Items from a dataset
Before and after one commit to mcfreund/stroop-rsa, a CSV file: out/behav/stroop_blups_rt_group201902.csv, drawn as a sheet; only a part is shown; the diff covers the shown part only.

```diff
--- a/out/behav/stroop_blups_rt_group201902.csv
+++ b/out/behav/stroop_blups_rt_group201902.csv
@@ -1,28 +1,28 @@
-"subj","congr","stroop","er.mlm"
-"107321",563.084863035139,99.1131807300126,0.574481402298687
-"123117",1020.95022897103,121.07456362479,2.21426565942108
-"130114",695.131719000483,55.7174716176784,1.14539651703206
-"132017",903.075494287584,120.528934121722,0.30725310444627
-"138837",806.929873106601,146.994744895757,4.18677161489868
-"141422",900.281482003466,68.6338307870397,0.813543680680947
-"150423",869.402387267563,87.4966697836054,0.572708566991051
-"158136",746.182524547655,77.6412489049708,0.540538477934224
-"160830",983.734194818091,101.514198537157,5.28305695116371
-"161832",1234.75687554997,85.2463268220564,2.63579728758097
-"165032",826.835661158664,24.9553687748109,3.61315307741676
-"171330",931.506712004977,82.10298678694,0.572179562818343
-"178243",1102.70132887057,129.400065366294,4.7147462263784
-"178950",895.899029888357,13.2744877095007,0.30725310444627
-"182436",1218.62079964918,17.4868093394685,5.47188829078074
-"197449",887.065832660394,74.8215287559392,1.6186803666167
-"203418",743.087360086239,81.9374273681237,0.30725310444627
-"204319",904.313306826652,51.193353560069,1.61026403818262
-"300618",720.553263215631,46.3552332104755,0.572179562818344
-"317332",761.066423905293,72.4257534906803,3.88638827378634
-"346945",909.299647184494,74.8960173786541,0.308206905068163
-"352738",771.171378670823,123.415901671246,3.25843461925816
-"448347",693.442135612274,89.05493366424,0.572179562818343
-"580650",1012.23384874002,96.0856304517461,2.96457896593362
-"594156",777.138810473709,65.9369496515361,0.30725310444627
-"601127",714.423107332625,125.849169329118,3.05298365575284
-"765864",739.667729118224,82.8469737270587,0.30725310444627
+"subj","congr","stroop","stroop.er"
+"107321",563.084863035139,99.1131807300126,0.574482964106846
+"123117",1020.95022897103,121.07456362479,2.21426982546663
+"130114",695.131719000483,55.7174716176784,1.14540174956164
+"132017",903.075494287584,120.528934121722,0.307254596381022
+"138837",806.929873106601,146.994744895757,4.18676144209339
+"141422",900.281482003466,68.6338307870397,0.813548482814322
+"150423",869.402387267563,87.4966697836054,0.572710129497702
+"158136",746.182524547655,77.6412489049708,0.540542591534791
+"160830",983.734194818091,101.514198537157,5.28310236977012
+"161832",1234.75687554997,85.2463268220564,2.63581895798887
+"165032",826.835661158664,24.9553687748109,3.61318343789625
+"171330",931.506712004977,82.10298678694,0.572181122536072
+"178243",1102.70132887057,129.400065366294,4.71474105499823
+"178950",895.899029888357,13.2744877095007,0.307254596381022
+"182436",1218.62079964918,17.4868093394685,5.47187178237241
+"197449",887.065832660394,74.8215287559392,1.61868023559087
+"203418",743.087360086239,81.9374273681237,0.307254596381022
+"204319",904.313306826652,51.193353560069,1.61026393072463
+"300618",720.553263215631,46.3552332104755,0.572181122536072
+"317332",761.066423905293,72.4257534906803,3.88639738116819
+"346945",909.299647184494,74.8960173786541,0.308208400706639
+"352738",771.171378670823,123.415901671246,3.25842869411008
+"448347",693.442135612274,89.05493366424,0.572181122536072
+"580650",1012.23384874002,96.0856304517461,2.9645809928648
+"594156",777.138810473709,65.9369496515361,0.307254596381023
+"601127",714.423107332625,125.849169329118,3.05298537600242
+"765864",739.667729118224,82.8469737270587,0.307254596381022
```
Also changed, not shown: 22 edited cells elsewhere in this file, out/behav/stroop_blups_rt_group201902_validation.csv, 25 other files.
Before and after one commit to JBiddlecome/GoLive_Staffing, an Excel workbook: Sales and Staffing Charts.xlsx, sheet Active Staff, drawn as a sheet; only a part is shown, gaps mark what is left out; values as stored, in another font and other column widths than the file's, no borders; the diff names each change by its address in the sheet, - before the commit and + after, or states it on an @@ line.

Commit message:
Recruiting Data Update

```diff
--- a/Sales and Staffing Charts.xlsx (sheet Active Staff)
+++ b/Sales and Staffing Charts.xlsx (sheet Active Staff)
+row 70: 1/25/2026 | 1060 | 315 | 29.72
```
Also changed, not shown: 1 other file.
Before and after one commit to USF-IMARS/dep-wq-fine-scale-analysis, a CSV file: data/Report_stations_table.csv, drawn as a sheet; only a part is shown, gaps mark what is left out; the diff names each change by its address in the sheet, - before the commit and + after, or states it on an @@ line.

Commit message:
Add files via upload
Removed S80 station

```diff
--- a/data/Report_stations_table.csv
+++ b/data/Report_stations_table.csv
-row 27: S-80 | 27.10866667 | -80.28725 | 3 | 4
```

REQUIRED WORK:
The reply should be a precise retyping of all the data.

YOUR SOLUTION:
Before and after one commit to mcfreund/stroop-rsa, a CSV file: out/behav/stroop_blups_rt_group201902.csv, drawn as a sheet; only a part is shown; the diff covers the shown part only.

```diff
--- a/out/behav/stroop_blups_rt_group201902.csv
+++ b/out/behav/stroop_blups_rt_group201902.csv
@@ -1,28 +1,28 @@
-"subj","congr","stroop","er.mlm"
-"107321",563.084863035139,99.1131807300126,0.574481402298687
-"123117",1020.95022897103,121.07456362479,2.21426565942108
-"130114",695.131719000483,55.7174716176784,1.14539651703206
-"132017",903.075494287584,120.528934121722,0.30725310444627
-"138837",806.929873106601,146.994744895757,4.18677161489868
-"141422",900.281482003466,68.6338307870397,0.813543680680947
-"150423",869.402387267563,87.4966697836054,0.572708566991051
-"158136",746.182524547655,77.6412489049708,0.540538477934224
-"160830",983.734194818091,101.514198537157,5.28305695116371
-"161832",1234.75687554997,85.2463268220564,2.63579728758097
-"165032",826.835661158664,24.9553687748109,3.61315307741676
-"171330",931.506712004977,82.10298678694,0.572179562818343
-"178243",1102.70132887057,129.400065366294,4.7147462263784
-"178950",895.899029888357,13.2744877095007,0.30725310444627
-"182436",1218.62079964918,17.4868093394685,5.47188829078074
-"197449",887.065832660394,74.8215287559392,1.6186803666167
-"203418",743.087360086239,81.9374273681237,0.30725310444627
-"204319",904.313306826652,51.193353560069,1.61026403818262
-"300618",720.553263215631,46.3552332104755,0.572179562818344
-"317332",761.066423905293,72.4257534906803,3.88638827378634
-"346945",909.299647184494,74.8960173786541,0.308206905068163
-"352738",771.171378670823,123.415901671246,3.25843461925816
-"448347",693.442135612274,89.05493366424,0.572179562818343
-"580650",1012.23384874002,96.0856304517461,2.96457896593362
-"594156",777.138810473709,65.9369496515361,0.30725310444627
-"601127",714.423107332625,125.849169329118,3.05298365575284
-"765864",739.667729118224,82.8469737270587,0.30725310444627
+"subj","congr","stroop","stroop.er"
+"107321",563.084863035139,99.1131807300126,0.574482964106846
+"123117",1020.95022897103,121.07456362479,2.21426982546663
+"130114",695.131719000483,55.7174716176784,1.14540174956164
+"132017",903.075494287584,120.528934121722,0.307254596381022
+"138837",806.929873106601,146.994744895757,4.18676144209339
+"141422",900.281482003466,68.6338307870397,0.813548482814322
+"150423",869.402387267563,87.4966697836054,0.572710129497702
+"158136",746.182524547655,77.6412489049708,0.540542591534791
+"160830",983.734194818091,101.514198537157,5.28310236977012
+"161832",1234.75687554997,85.2463268220564,2.63581895798887
+"165032",826.835661158664,24.9553687748109,3.61318343789625
+"171330",931.506712004977,82.10298678694,0.572181122536072
+"178243",1102.70132887057,129.400065366294,4.71474105499823
+"178950",895.899029888357,13.2744877095007,0.307254596381022
+"182436",1218.62079964918,17.4868093394685,5.47187178237241
+"197449",887.065832660394,74.8215287559392,1.61868023559087
+"203418",743.087360086239,81.9374273681237,0.307254596381022
+"204319",904.313306826652,51.193353560069,1.61026393072463
+"300618",720.553263215631,46.3552332104755,0.572181122536072
+"317332",761.066423905293,72.4257534906803,3.88639738116819
+"346945",909.299647184494,74.8960173786541,0.308208400706639
+"352738",771.171378670823,123.415901671246,3.25842869411008
+"448347",693.442135612274,89.05493366424,0.572181122536072
+"580650",1012.23384874002,96.0856304517461,2.9645809928648
+"594156",777.138810473709,65.9369496515361,0.307254596381023
+"601127",714.423107332625,125.849169329118,3.05298537600242
+"765864",739.667729118224,82.8469737270587,0.307254596381022
```
Also changed, not shown: 22 edited cells elsewhere in this file, out/behav/stroop_blups_rt_group201902_validation.csv, 25 other files.
Before and after one commit to JBiddlecome/GoLive_Staffing, an Excel workbook: Sales and Staffing Charts.xlsx, sheet Active Staff, drawn as a sheet; only a part is shown, gaps mark what is left out; values as stored, in another font and other column widths than the file's, no borders; the diff names each change by its address in the sheet, - before the commit and + after, or states it on an @@ line.

Commit message:
Recruiting Data Update

```diff
--- a/Sales and Staffing Charts.xlsx (sheet Active Staff)
+++ b/Sales and Staffing Charts.xlsx (sheet Active Staff)
+row 70: 1/25/2026 | 1060 | 315 | 29.72
```
Also changed, not shown: 1 other file.
Before and after one commit to USF-IMARS/dep-wq-fine-scale-analysis, a CSV file: data/Report_stations_table.csv, drawn as a sheet; only a part is shown, gaps mark what is left out; the diff names each change by its address in the sheet, - before the commit and + after, or states it on an @@ line.

Commit message:
Add files via upload
Removed S80 station

```diff
--- a/data/Report_stations_table.csv
+++ b/data/Report_stations_table.csv
-row 27: S-80 | 27.10866667 | -80.28725 | 3 | 4
```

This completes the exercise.